Extracted records
┄┄┄┄┄┄
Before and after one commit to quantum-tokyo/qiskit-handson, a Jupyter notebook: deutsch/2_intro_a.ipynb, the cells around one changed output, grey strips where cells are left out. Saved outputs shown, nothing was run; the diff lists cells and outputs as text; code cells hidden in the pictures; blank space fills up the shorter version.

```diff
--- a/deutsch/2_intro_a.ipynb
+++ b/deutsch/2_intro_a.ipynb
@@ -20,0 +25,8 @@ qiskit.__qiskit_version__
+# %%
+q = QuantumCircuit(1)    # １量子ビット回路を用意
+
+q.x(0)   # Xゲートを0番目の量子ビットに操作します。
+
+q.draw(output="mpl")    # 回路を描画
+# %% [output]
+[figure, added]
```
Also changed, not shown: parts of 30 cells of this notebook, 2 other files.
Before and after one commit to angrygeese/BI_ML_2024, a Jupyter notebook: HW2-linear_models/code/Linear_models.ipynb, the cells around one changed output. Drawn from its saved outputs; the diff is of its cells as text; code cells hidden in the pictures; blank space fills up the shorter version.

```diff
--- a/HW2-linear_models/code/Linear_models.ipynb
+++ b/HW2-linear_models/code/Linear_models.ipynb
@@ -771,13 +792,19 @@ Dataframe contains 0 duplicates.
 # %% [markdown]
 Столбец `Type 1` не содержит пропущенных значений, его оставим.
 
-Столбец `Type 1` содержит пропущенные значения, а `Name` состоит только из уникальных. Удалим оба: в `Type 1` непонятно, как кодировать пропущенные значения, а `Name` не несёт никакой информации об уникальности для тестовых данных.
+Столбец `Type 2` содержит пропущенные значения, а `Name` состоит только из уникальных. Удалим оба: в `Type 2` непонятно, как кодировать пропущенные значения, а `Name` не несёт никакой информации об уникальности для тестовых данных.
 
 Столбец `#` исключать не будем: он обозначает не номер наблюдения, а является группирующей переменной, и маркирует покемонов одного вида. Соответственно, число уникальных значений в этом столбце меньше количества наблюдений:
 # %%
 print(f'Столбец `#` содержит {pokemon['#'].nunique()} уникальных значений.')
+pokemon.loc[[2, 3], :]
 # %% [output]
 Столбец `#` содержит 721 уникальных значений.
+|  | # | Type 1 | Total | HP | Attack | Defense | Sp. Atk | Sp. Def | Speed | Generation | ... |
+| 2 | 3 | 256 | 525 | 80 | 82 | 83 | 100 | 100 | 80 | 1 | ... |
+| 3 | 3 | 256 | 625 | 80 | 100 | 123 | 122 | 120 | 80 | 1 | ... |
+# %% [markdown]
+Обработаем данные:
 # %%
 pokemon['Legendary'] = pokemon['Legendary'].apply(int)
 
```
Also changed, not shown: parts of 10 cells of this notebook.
┄┄┄┄┄┄
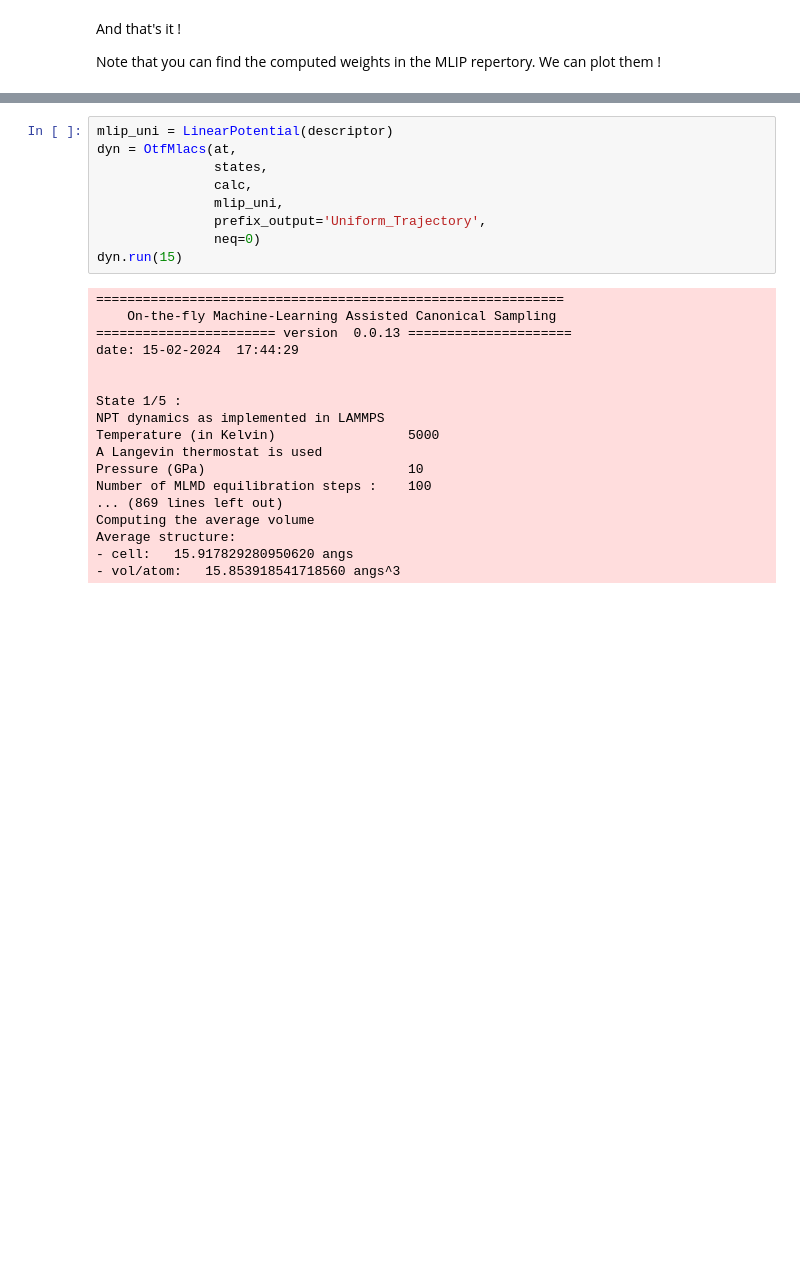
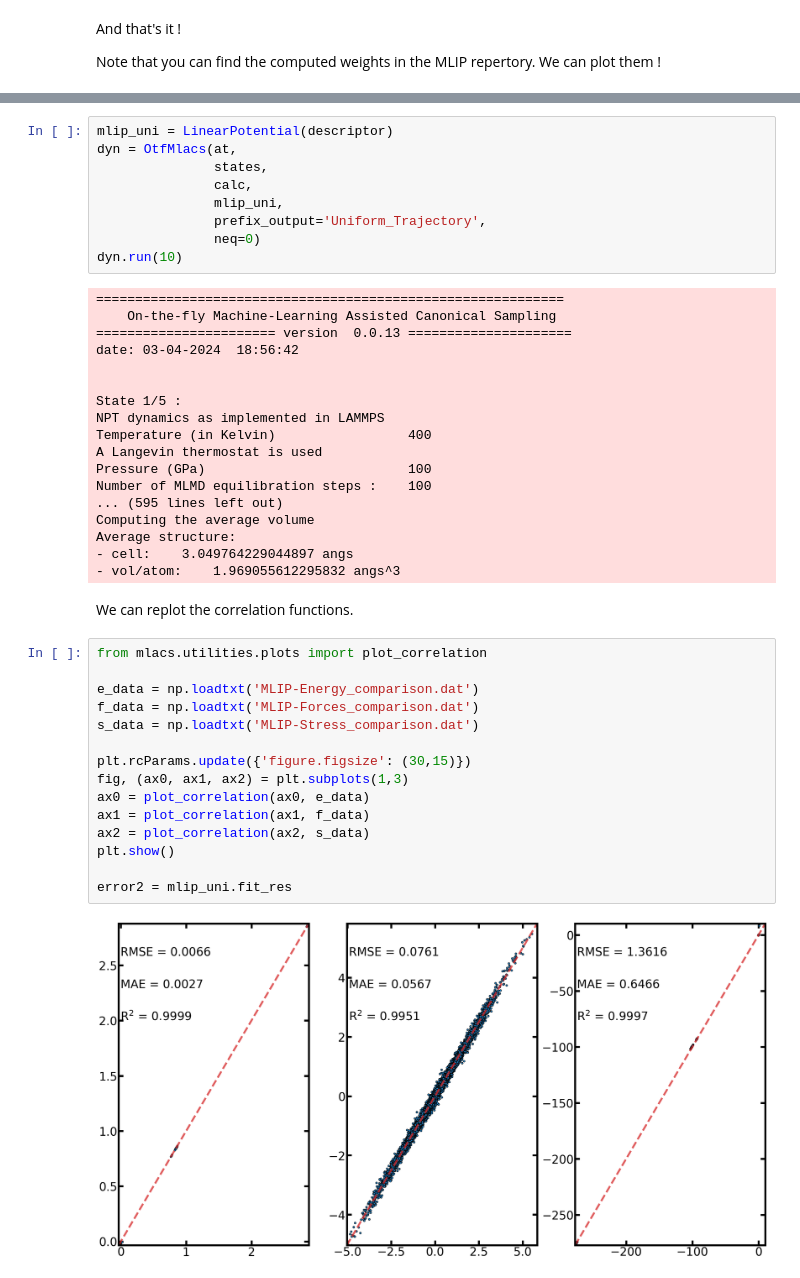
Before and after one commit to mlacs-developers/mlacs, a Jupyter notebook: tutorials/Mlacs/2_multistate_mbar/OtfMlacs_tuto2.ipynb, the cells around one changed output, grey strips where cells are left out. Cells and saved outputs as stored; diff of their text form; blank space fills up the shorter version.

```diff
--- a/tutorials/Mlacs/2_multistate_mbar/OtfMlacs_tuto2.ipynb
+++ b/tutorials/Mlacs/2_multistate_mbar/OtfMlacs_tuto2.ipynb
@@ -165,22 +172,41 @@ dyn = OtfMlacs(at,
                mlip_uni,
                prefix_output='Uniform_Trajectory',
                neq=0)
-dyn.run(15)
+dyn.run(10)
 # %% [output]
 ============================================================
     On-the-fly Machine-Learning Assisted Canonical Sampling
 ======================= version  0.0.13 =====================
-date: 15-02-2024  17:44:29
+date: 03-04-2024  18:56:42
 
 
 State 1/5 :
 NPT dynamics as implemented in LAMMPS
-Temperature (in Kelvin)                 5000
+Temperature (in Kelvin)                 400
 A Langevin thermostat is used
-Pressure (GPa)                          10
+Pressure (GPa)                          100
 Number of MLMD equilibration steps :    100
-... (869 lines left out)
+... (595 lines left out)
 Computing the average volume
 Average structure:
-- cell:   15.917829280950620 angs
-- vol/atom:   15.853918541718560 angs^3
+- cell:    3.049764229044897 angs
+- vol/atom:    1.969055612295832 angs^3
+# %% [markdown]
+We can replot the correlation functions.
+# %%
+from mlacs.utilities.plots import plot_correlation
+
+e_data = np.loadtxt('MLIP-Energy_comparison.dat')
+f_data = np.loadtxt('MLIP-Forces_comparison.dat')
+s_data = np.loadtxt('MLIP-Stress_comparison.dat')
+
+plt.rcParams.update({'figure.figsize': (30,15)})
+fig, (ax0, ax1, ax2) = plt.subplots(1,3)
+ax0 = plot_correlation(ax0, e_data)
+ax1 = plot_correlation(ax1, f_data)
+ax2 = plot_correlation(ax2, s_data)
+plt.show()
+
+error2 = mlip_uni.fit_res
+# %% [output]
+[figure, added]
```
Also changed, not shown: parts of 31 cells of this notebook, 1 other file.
┄┄┄┄┄┄
* **EXERCISE BRIEF**: Read through the entries above, and wherever a line holds the string "loadtxt", copy it.

* **EXERCISE RESPONSE**:
+e_data = np.loadtxt('MLIP-Energy_comparison.dat')
+f_data = np.loadtxt('MLIP-Forces_comparison.dat')
+s_data = np.loadtxt('MLIP-Stress_comparison.dat')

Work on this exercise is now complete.